▶ [EXERCISE]
Give the listing again in full and exactly, apart from its pictures.
----
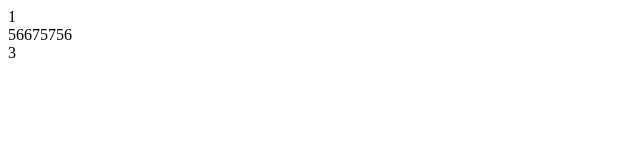
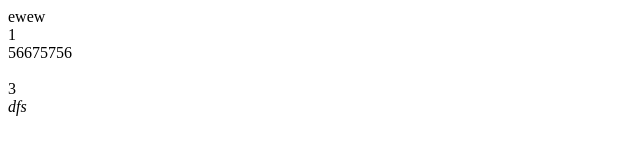
Before and after one commit to jibro/pcslider, a plain HTML site: page dd/ceshi/index.html in a window 1280 px wide. Shown: the whole page, without its empty margins (0-640 px from the left). Drawn offline with Linux system fonts and the light colour scheme.

Commit message:
Update index.html

```diff
--- a/dd/ceshi/index.html
+++ b/dd/ceshi/index.html
@@ -5,8 +5,11 @@
     <title>Title</title>
 </head>
 <body>
+<span>ewew</span>
 <div>1</div>
 <div>56675756</div>
+<br>
 <div>3</div>
+<i>dfs</i>
 </body>
 </html>
```
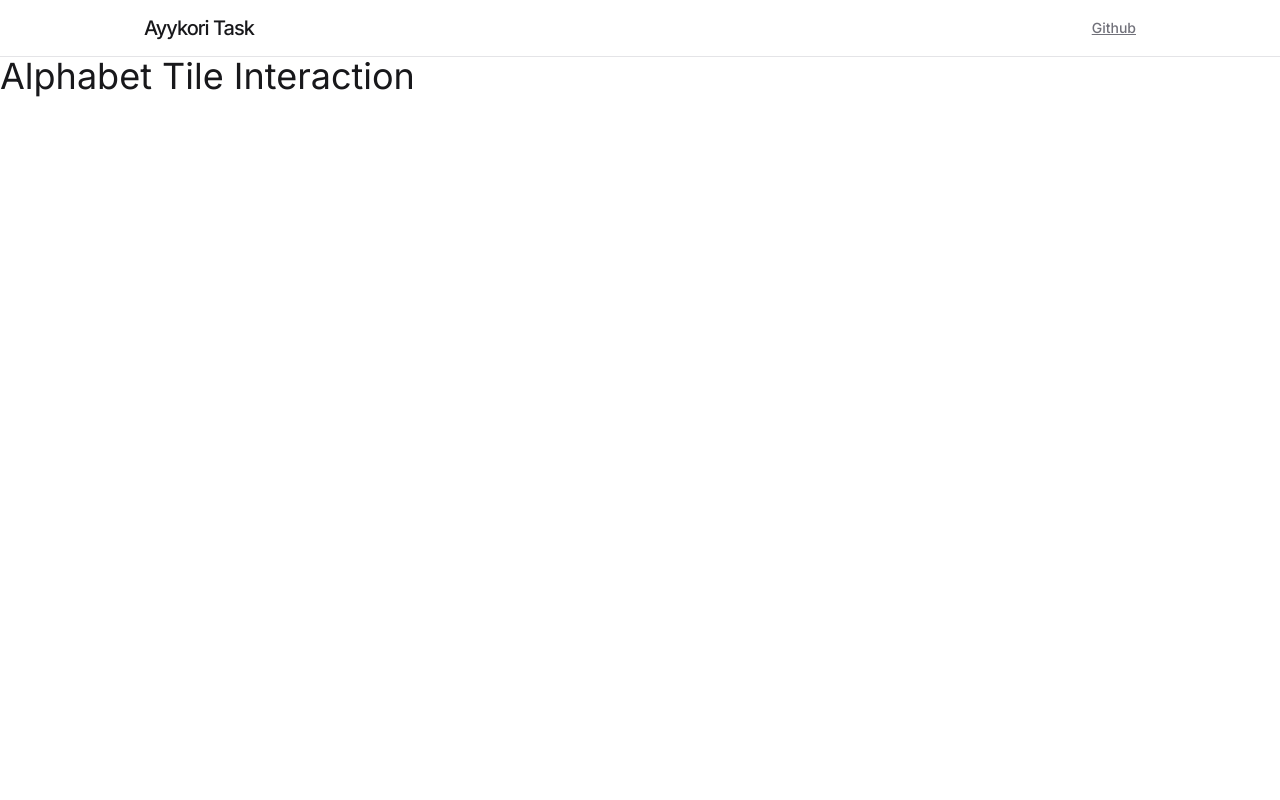
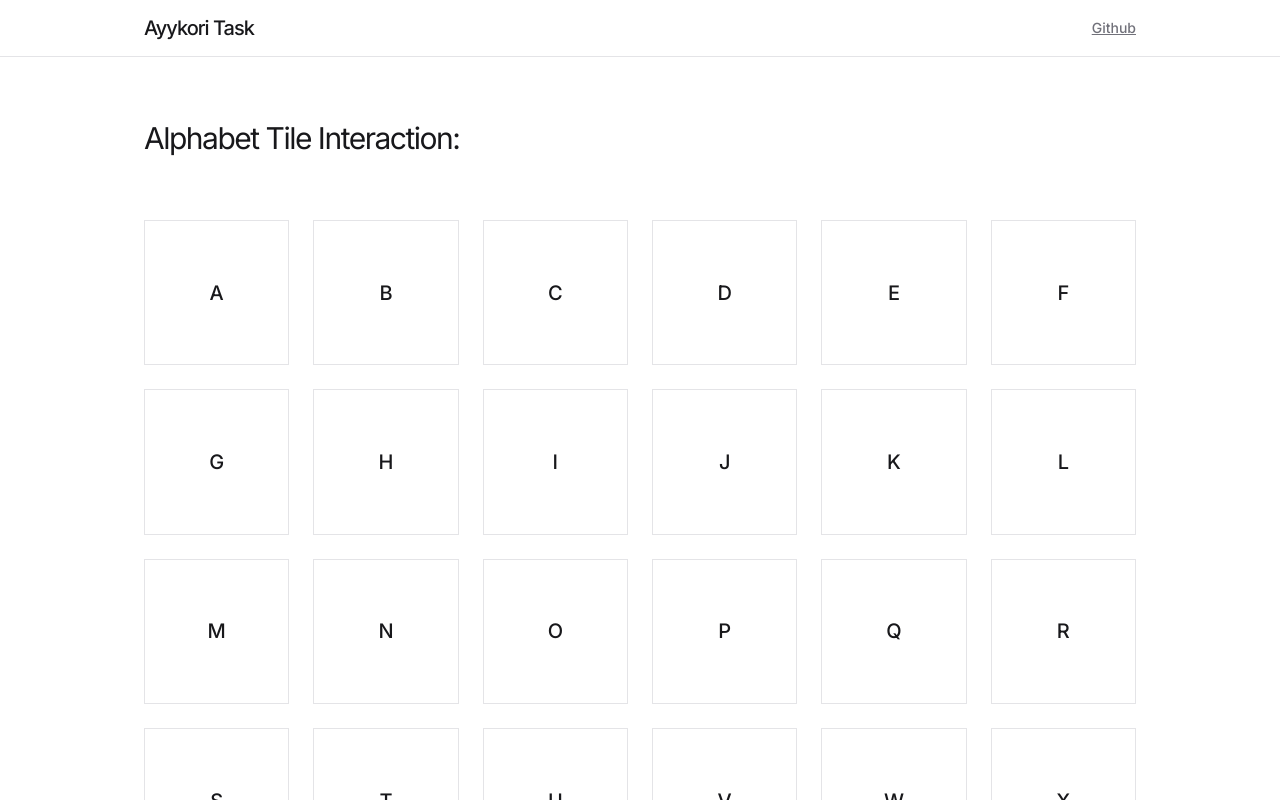
Before and after one commit to robiuzzaman4/ayykori-task, a Next.js app: page /alphabet-tile-interaction in a window 1280 px wide. Shown: the top 800 px of the page. Built offline with nearby package versions, Linux system fonts and the light colour scheme.

Commit message:
feat: tiles rendering functionality and ui done

```diff
--- a/src/app/alphabet-tile-interaction/page.tsx
+++ b/src/app/alphabet-tile-interaction/page.tsx
@@ -1,9 +1,13 @@
+import Tiles from "@/components/tiles";
 import React from "react";
 
 const AlphabetTileInteractionPage = () => {
   return (
-    <section>
-      <h1 className="text-4xl">Alphabet Tile Interaction</h1>
+    <section className="w-full max-w-screen-lg mx-auto px-4 py-16 grid gap-16">
+      <h1 className="text-3xl font-normal tracking-tighter">
+        Alphabet Tile Interaction:
+      </h1>
+      <Tiles />
     </section>
   );
 };
--- a/src/app/recursive-partitioning/page.tsx
+++ b/src/app/recursive-partitioning/page.tsx
@@ -2,8 +2,10 @@ import React from "react";
 
 const RecursivePartitioningPage = () => {
   return (
-    <section>
-      <h1 className="text-4xl">Recursive Partitioning Page</h1>
+    <section className="w-full max-w-screen-lg mx-auto px-4 py-16">
+      <h1 className="text-3xl font-normal tracking-tighter">
+        Recursive Partitioning:
+      </h1>
     </section>
   );
 };
--- /dev/null
+++ b/src/components/tile-box.tsx
@@ -0,0 +1,15 @@
+import React from "react";
+
+interface TileBoxProps {
+  alphabet: string;
+}
+
+const TileBox = ({ alphabet }: TileBoxProps) => {
+  return (
+    <div className="p-4 bg-white hover:bg-zinc-200 border border-zinc-200 aspect-square cursor-pointer flex items-center justify-center text-xl font-medium">
+      {alphabet}
+    </div>
+  );
+};
+
+export default TileBox;
--- /dev/null
+++ b/src/components/tiles.tsx
@@ -0,0 +1,15 @@
+import React from "react";
+import { ALPHABETS } from "@/constants";
+import TileBox from "@/components/tile-box";
+
+const Tiles = () => {
+  return (
+    <div className="w-full grid grid-cols-3 sm:grid-cols-4 md:grid-cols-4 lg:grid-cols-6 gap-6">
+      {ALPHABETS.map((alphabet, index) => (
+        <TileBox key={index} alphabet={alphabet} />
+      ))}
+    </div>
+  );
+};
+
+export default Tiles;
--- /dev/null
+++ b/src/constants/index.ts
@@ -0,0 +1,28 @@
+export const ALPHABETS = [
+  "A",
+  "B",
+  "C",
+  "D",
+  "E",
+  "F",
+  "G",
+  "H",
+  "I",
+  "J",
+  "K",
+  "L",
+  "M",
+  "N",
+  "O",
+  "P",
+  "Q",
+  "R",
+  "S",
+  "T",
+  "U",
+  "V",
+  "W",
+  "X",
+  "Y",
+  "Z",
+];
```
----
▶ [EXERCISE ANSWER]
Before and after one commit to jibro/pcslider, a plain HTML site: page dd/ceshi/index.html in a window 1280 px wide. Shown: the whole page, without its empty margins (0-640 px from the left). Drawn offline with Linux system fonts and the light colour scheme.

Commit message:
Update index.html

```diff
--- a/dd/ceshi/index.html
+++ b/dd/ceshi/index.html
@@ -5,8 +5,11 @@
     <title>Title</title>
 </head>
 <body>
+<span>ewew</span>
 <div>1</div>
 <div>56675756</div>
+<br>
 <div>3</div>
+<i>dfs</i>
 </body>
 </html>
```
Before and after one commit to robiuzzaman4/ayykori-task, a Next.js app: page /alphabet-tile-interaction in a window 1280 px wide. Shown: the top 800 px of the page. Built offline with nearby package versions, Linux system fonts and the light colour scheme.

Commit message:
feat: tiles rendering functionality and ui done

```diff
--- a/src/app/alphabet-tile-interaction/page.tsx
+++ b/src/app/alphabet-tile-interaction/page.tsx
@@ -1,9 +1,13 @@
+import Tiles from "@/components/tiles";
 import React from "react";
 
 const AlphabetTileInteractionPage = () => {
   return (
-    <section>
-      <h1 className="text-4xl">Alphabet Tile Interaction</h1>
+    <section className="w-full max-w-screen-lg mx-auto px-4 py-16 grid gap-16">
+      <h1 className="text-3xl font-normal tracking-tighter">
+        Alphabet Tile Interaction:
+      </h1>
+      <Tiles />
     </section>
   );
 };
--- a/src/app/recursive-partitioning/page.tsx
+++ b/src/app/recursive-partitioning/page.tsx
@@ -2,8 +2,10 @@ import React from "react";
 
 const RecursivePartitioningPage = () => {
   return (
-    <section>
-      <h1 className="text-4xl">Recursive Partitioning Page</h1>
+    <section className="w-full max-w-screen-lg mx-auto px-4 py-16">
+      <h1 className="text-3xl font-normal tracking-tighter">
+        Recursive Partitioning:
+      </h1>
     </section>
   );
 };
--- /dev/null
+++ b/src/components/tile-box.tsx
@@ -0,0 +1,15 @@
+import React from "react";
+
+interface TileBoxProps {
+  alphabet: string;
+}
+
+const TileBox = ({ alphabet }: TileBoxProps) => {
+  return (
+    <div className="p-4 bg-white hover:bg-zinc-200 border border-zinc-200 aspect-square cursor-pointer flex items-center justify-center text-xl font-medium">
+      {alphabet}
+    </div>
+  );
+};
+
+export default TileBox;
--- /dev/null
+++ b/src/components/tiles.tsx
@@ -0,0 +1,15 @@
+import React from "react";
+import { ALPHABETS } from "@/constants";
+import TileBox from "@/components/tile-box";
+
+const Tiles = () => {
+  return (
+    <div className="w-full grid grid-cols-3 sm:grid-cols-4 md:grid-cols-4 lg:grid-cols-6 gap-6">
+      {ALPHABETS.map((alphabet, index) => (
+        <TileBox key={index} alphabet={alphabet} />
+      ))}
+    </div>
+  );
+};
+
+export default Tiles;
--- /dev/null
+++ b/src/constants/index.ts
@@ -0,0 +1,28 @@
+export const ALPHABETS = [
+  "A",
+  "B",
+  "C",
+  "D",
+  "E",
+  "F",
+  "G",
+  "H",
+  "I",
+  "J",
+  "K",
+  "L",
+  "M",
+  "N",
+  "O",
+  "P",
+  "Q",
+  "R",
+  "S",
+  "T",
+  "U",
+  "V",
+  "W",
+  "X",
+  "Y",
+  "Z",
+];
```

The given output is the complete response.